Jun 19, 2019

There are 142 inmates on North Carolina’s death row, but the last time the state executed someone was 2006. North Carolina’s history with the death penalty is complicated.

Mandatory sentencing may call for death, but juries were oftentimes willing to acquit rather than ending a life. Governors were equally reticent, frequently commuting death penalty sentences. The issue of race is frequently at the core of discussions about the death penalty.

'Lethal State: North Carolina's Delicate Dance With Death' begins the history of the death penalty in North Carolina in the era of public lynchings.
Credit Courtesy of Seth Kotch

NAACP statistics show that while African Americans only make up 13% of the population, they constituted 42% of death row inmates in 2016.

Seth Kotch is an assistant professor of American studies at the University of North Carolina at Chapel Hill and author or “Lethal State: A History of the Death Penalty in North Carolina” (UNC Press/2019). He chronicles how the state went from mob lynchings of black men to legal lynchings; the transition from public hangings to private executions in Raleigh; and the decline and revival of the death penalty in this state.

Kotch joins host Frank Stasio to share his research and the role that race, the media and white supremacy play in the death penalty.

INTERVIEW HIGHLIGHTS

On why he chose to research the death penalty:

It seemed like this hugely important moral decision that a state — whether it's North Carolina or any other community — would make that seemed to happen in darkness and without a good deal of discussion. And so I wanted to provide a little bit of light.

On the current use of the death penalty in NC:

The state medical board also said that they would punish physicians who participated in executions that [are] required by law. Since then the General Assembly has prohibited them from punishing physicians ... There’s been a lawsuit filed by death row inmates who are making the case that lethal injection violates their 8th Amendment protection against cruel punishment.

On recent legal challenges to the death penalty:  

We had the Racial Justice Act passed in 2009 that has since been vetoed. But what that did was say that prisoners on death row that could demonstrate statistical evidence of racial bias in the death penalty in North Carolina had a shot at a commutation.    

'Your likelihood of being executed in this country is about the same as being struck by lightening, but the predictor for whether or not you get struck by lightening is race,' UNC Prof. Seth Kotch
Credit Seth Kotch

  

 On the ebb and flow of the death penalty:

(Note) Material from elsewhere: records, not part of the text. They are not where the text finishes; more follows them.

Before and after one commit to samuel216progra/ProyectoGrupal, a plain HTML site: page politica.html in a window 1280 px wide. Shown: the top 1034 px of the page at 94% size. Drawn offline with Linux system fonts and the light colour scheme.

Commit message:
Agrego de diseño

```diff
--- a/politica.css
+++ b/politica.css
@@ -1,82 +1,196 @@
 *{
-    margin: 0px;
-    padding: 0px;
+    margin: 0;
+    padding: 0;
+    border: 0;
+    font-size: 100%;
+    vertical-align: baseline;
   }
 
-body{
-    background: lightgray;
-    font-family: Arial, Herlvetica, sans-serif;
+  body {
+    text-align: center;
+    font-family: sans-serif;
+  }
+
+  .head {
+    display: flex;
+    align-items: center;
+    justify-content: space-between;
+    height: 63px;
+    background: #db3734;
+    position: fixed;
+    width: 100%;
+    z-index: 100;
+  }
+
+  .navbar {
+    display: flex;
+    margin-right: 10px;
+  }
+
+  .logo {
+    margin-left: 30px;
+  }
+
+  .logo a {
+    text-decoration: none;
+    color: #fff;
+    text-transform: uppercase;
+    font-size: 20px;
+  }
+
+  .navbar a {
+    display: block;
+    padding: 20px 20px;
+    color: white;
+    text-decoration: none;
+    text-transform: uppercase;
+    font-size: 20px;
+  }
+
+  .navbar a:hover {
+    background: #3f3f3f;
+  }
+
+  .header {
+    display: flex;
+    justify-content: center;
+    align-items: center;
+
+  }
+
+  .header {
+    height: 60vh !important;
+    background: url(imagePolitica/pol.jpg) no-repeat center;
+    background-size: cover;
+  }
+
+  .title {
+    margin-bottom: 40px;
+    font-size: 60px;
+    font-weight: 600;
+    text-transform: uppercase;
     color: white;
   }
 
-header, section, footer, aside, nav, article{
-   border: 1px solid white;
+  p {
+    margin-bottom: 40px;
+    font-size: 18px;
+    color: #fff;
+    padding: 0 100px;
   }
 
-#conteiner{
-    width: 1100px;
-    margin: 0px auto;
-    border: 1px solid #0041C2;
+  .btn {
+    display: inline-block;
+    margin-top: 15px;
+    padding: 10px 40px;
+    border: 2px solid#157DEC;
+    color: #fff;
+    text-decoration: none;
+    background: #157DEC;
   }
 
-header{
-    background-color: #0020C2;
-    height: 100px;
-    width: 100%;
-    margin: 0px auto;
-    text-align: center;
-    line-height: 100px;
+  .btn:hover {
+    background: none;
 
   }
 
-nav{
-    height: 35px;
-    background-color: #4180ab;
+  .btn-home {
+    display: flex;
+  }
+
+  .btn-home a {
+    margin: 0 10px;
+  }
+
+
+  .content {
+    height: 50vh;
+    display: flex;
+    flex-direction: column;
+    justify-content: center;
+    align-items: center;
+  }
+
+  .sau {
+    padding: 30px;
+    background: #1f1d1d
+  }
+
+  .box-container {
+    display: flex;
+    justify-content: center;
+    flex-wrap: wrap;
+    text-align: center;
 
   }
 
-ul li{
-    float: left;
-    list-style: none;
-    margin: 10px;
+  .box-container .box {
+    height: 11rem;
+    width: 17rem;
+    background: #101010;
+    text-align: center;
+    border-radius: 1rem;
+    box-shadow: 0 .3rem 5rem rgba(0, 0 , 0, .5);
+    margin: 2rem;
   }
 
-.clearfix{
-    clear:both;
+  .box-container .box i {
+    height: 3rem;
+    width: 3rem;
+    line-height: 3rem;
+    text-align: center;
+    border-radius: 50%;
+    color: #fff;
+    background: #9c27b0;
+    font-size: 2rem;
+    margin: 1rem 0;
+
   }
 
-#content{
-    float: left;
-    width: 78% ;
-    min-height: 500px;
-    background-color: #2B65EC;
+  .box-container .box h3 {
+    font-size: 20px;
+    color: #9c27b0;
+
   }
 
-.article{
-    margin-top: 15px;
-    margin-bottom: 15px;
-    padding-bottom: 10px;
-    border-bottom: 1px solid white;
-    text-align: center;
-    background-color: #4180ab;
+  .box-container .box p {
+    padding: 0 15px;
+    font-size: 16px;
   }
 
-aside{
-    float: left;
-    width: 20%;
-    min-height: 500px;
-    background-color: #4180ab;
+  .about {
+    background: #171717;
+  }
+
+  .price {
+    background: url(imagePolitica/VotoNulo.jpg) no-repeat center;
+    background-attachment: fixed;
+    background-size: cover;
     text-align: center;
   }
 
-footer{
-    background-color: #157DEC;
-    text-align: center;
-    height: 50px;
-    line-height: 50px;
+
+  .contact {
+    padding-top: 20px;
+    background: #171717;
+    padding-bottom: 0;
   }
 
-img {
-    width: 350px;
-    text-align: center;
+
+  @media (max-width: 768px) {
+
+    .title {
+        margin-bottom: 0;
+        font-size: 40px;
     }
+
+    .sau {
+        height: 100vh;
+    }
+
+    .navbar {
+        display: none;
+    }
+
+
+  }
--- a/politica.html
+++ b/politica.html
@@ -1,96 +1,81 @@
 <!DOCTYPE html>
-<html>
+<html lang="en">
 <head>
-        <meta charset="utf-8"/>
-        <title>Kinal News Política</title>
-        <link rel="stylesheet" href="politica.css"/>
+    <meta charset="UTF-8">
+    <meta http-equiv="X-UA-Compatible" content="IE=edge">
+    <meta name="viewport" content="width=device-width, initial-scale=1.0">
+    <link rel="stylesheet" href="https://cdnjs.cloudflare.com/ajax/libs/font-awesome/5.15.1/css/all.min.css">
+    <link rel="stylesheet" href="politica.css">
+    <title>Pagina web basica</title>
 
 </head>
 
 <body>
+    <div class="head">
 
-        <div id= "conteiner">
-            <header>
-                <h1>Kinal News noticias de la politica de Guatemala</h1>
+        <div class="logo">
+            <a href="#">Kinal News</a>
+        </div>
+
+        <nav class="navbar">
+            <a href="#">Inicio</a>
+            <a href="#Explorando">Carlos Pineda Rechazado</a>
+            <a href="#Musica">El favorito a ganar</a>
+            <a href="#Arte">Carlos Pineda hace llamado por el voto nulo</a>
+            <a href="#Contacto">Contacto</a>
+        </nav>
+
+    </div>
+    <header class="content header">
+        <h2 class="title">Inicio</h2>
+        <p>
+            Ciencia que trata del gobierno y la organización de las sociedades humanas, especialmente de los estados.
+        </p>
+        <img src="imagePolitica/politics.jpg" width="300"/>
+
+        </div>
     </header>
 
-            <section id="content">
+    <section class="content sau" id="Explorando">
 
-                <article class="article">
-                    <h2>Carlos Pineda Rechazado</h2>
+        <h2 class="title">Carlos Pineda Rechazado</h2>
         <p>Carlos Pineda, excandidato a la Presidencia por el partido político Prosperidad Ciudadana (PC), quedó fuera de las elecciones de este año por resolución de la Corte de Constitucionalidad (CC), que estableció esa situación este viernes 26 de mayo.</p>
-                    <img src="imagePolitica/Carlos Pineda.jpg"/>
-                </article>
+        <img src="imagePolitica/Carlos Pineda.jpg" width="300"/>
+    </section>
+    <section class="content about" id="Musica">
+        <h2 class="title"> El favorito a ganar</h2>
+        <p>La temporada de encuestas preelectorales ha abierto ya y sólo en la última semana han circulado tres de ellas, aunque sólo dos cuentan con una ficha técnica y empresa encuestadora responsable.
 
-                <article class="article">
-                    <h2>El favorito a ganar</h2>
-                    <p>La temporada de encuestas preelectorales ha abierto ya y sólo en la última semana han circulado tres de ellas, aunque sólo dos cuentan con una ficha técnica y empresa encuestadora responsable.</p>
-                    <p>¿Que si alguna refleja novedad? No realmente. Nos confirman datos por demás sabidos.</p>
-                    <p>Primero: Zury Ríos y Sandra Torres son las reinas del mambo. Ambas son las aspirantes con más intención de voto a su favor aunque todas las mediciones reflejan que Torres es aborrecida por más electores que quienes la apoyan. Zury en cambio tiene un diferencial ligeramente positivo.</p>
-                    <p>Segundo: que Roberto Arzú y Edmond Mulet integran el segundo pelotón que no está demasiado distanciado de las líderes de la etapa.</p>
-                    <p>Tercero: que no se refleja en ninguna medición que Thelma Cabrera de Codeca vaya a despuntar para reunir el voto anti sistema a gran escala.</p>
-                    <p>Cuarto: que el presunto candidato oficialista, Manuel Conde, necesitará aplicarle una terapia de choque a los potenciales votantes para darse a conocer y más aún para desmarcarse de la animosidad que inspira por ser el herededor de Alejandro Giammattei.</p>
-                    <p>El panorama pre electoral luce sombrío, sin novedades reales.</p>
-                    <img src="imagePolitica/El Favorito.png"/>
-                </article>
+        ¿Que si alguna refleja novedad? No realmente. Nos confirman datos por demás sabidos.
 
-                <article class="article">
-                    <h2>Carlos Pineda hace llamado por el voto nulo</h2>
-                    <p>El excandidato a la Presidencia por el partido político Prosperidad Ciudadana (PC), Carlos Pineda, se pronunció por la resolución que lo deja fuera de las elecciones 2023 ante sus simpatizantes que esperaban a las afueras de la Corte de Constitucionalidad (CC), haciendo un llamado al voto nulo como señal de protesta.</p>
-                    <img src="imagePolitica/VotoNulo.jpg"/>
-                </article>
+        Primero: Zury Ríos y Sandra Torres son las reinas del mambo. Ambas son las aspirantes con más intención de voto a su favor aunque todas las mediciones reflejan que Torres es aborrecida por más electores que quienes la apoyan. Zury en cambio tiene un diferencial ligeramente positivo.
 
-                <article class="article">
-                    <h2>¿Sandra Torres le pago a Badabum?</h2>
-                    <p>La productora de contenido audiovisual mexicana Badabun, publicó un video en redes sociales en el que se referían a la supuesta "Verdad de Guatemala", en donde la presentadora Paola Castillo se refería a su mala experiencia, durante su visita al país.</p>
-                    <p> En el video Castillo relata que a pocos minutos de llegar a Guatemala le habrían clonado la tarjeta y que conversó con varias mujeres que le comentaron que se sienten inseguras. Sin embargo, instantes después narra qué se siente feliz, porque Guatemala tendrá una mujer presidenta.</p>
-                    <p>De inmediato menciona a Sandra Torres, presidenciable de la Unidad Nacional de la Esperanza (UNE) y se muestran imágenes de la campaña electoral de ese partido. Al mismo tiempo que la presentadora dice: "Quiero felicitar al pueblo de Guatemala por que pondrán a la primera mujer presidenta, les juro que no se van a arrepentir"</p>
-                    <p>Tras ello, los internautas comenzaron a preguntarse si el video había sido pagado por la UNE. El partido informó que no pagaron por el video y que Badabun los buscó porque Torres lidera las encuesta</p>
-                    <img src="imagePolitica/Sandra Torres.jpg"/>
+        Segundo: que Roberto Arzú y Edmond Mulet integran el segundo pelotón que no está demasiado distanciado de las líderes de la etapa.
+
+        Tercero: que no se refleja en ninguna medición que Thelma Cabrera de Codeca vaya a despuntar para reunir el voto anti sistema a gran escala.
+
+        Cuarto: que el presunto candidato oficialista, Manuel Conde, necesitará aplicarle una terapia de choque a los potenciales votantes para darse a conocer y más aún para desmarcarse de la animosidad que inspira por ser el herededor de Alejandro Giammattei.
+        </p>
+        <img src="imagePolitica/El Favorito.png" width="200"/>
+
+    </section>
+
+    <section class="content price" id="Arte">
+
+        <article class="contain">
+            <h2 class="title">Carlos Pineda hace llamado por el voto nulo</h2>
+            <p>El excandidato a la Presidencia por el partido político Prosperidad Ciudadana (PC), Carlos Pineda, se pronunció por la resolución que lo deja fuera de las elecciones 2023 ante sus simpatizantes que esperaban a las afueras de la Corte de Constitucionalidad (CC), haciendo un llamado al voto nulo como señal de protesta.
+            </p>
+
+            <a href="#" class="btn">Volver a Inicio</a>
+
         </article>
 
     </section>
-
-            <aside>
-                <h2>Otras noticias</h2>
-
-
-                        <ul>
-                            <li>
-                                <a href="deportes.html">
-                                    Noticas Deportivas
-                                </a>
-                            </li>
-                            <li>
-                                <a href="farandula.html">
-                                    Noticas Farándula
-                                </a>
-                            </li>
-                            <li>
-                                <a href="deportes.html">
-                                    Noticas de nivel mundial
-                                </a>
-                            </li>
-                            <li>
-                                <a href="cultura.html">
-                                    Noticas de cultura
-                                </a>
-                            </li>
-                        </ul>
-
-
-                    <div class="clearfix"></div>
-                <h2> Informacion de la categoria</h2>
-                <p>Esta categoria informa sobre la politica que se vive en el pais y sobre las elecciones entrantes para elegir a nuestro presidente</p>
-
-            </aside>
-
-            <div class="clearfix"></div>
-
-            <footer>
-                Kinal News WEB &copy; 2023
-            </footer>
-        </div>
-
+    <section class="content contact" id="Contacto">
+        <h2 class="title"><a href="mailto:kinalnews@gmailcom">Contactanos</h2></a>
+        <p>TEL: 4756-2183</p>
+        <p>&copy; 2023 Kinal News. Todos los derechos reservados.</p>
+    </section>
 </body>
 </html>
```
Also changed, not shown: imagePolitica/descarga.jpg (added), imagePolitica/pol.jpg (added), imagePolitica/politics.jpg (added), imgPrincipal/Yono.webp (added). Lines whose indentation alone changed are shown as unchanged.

The first person that we’re aware of that we have a record of being executed was a Native American person, so we [the United States] start right away targeting minority populations with the death penalty. It continues well into statehood, peaks in the 1930s, and sort of starts to decline around WWII until it sort of surges back after the Civil Rights Movement in the 1980s and 1990s.

On the relationship between public lynchings and legal hangings:

The connection is impossible to ignore ... It’s important to listen to the voices of the people who appear in these histories who tell us very clearly that there was a relationship between lynching and the death penalty. We see references to the term legal lynching used in newspapers throughout the 19th century … It’s a demand for an institutional space to harm and kill black people. And the court system responded to that demand.

On the history of racial disparity in punishment in North Carolina:

Most people executed in the state were African American men with white victims. Crimes that took place between African American people — whether it was the murder of an African American woman by her spouse or other such crimes — were treated [with] less seriousness. And this wasn’t just true of capital crimes such as murder.

On how governors quietly commuted sentences until the death penalty became politicized:

There doesn’t appear to be a real political value to it until after the 1970s when our politics start to change and the death penalty becomes clustered up with these other kinds of social issues … Then it becomes political, and you see people such as the then-Gov. Bill Clinton flying home to personally decide whether or not to commute someone’s sentence. Others issuing stern denials of sentences when mercy may have been appropriate.